§ Exercise data
---*---

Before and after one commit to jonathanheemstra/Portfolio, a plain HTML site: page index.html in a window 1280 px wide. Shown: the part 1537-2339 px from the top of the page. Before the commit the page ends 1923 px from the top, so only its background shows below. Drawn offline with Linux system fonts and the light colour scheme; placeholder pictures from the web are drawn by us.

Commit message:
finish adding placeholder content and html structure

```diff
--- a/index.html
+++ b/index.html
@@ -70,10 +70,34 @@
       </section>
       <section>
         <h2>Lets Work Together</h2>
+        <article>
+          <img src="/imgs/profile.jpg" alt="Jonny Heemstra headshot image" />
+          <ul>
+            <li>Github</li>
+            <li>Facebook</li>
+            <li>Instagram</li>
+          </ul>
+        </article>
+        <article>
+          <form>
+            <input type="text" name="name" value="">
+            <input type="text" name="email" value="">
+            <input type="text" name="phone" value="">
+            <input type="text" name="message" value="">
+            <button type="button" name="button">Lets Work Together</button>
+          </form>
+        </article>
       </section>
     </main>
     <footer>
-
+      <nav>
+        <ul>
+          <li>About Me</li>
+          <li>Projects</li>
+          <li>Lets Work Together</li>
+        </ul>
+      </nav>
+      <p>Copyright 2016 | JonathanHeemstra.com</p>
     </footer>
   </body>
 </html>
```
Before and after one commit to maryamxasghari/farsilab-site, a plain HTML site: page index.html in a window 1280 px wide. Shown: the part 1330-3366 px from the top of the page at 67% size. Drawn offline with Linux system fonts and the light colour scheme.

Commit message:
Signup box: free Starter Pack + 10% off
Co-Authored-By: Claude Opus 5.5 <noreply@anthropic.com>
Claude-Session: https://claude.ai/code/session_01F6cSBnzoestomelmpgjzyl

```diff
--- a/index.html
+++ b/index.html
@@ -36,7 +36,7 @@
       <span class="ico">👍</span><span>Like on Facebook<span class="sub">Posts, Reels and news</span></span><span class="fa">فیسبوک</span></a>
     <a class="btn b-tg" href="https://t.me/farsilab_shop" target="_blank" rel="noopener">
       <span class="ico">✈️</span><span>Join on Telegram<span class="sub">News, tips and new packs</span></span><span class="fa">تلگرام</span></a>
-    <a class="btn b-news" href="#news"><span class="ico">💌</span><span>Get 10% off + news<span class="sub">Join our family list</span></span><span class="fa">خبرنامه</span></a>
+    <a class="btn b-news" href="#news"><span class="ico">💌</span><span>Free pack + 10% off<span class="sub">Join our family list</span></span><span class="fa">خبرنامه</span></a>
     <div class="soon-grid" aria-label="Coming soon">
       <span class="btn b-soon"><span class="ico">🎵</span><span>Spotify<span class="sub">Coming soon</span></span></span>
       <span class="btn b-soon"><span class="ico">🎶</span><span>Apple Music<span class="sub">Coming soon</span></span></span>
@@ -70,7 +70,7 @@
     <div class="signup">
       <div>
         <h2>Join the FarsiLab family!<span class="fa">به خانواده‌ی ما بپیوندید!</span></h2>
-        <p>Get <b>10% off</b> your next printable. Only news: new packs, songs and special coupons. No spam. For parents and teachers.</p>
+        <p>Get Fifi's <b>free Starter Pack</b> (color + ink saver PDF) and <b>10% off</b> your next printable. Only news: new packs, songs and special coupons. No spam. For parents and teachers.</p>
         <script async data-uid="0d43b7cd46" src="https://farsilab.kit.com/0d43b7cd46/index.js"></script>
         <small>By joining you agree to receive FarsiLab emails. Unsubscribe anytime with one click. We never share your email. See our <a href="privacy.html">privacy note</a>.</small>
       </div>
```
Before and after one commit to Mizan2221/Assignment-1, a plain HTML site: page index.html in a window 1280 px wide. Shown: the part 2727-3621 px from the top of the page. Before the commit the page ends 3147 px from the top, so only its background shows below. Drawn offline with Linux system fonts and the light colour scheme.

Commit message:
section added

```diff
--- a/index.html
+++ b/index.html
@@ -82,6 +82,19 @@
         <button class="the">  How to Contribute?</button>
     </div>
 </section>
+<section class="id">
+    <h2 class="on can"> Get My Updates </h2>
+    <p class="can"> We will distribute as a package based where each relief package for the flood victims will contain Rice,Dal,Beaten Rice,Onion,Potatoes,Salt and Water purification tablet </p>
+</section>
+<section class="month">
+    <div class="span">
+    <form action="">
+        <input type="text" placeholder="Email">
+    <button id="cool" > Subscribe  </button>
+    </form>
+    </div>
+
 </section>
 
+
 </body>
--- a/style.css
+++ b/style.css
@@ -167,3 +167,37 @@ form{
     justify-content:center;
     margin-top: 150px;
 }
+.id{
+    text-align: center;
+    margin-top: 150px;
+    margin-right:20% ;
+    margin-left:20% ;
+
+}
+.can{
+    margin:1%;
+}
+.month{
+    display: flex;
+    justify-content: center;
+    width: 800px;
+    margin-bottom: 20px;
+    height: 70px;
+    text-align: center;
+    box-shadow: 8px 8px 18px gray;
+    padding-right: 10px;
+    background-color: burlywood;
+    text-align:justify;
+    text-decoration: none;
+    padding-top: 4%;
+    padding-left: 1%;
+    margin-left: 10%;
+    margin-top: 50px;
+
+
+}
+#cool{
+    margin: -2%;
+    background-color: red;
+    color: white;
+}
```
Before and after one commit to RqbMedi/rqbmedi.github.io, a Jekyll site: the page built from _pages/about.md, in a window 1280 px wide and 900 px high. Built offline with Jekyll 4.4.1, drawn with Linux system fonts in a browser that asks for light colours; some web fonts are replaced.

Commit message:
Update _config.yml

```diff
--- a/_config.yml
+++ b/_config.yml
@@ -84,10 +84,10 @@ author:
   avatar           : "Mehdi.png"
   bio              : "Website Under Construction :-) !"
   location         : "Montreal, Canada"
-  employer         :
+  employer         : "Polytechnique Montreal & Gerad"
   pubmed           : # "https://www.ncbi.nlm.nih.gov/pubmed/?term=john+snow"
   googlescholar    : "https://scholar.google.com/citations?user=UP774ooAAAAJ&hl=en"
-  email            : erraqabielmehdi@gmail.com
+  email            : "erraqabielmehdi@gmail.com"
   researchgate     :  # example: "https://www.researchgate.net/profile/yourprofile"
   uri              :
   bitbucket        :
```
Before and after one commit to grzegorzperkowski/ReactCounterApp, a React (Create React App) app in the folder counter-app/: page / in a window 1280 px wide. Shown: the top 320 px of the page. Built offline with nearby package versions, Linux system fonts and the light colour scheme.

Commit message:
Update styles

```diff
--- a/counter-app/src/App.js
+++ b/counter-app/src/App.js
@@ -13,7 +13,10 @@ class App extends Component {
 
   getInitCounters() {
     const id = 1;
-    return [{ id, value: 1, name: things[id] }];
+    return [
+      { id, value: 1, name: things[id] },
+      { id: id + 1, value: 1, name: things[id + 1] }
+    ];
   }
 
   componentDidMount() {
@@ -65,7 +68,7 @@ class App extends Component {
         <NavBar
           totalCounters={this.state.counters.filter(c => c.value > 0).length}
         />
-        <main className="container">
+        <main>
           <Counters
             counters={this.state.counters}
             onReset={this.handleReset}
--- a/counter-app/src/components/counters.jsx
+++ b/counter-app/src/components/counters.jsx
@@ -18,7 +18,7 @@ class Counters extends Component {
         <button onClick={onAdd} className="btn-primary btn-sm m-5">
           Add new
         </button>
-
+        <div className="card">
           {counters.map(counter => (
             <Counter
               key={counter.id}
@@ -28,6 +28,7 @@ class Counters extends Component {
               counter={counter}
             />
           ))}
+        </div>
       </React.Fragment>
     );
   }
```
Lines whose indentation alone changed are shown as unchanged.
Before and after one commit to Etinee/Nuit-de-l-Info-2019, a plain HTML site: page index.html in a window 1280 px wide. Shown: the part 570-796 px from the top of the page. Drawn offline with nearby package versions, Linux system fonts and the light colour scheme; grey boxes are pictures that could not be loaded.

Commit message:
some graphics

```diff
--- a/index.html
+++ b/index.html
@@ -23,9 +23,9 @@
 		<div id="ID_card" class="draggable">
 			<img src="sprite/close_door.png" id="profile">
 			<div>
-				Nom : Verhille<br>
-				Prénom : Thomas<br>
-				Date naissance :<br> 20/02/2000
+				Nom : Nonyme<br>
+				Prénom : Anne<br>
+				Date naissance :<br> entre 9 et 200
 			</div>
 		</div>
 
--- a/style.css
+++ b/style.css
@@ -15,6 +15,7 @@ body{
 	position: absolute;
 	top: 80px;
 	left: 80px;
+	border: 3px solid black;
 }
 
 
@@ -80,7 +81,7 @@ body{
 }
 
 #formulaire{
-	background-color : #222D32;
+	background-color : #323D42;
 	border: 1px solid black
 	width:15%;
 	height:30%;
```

---*---

§ Problem to solve
When a line in the listing above holds the word "placeholder", copy it.

§ Written reply
Before and after one commit to jonathanheemstra/Portfolio, a plain HTML site: page index.html in a window 1280 px wide. Shown: the part 1537-2339 px from the top of the page. Before the commit the page ends 1923 px from the top, so only its background shows below. Drawn offline with Linux system fonts and the light colour scheme; placeholder pictures from the web are drawn by us.
finish adding placeholder content and html structure
+        <input type="text" placeholder="Email">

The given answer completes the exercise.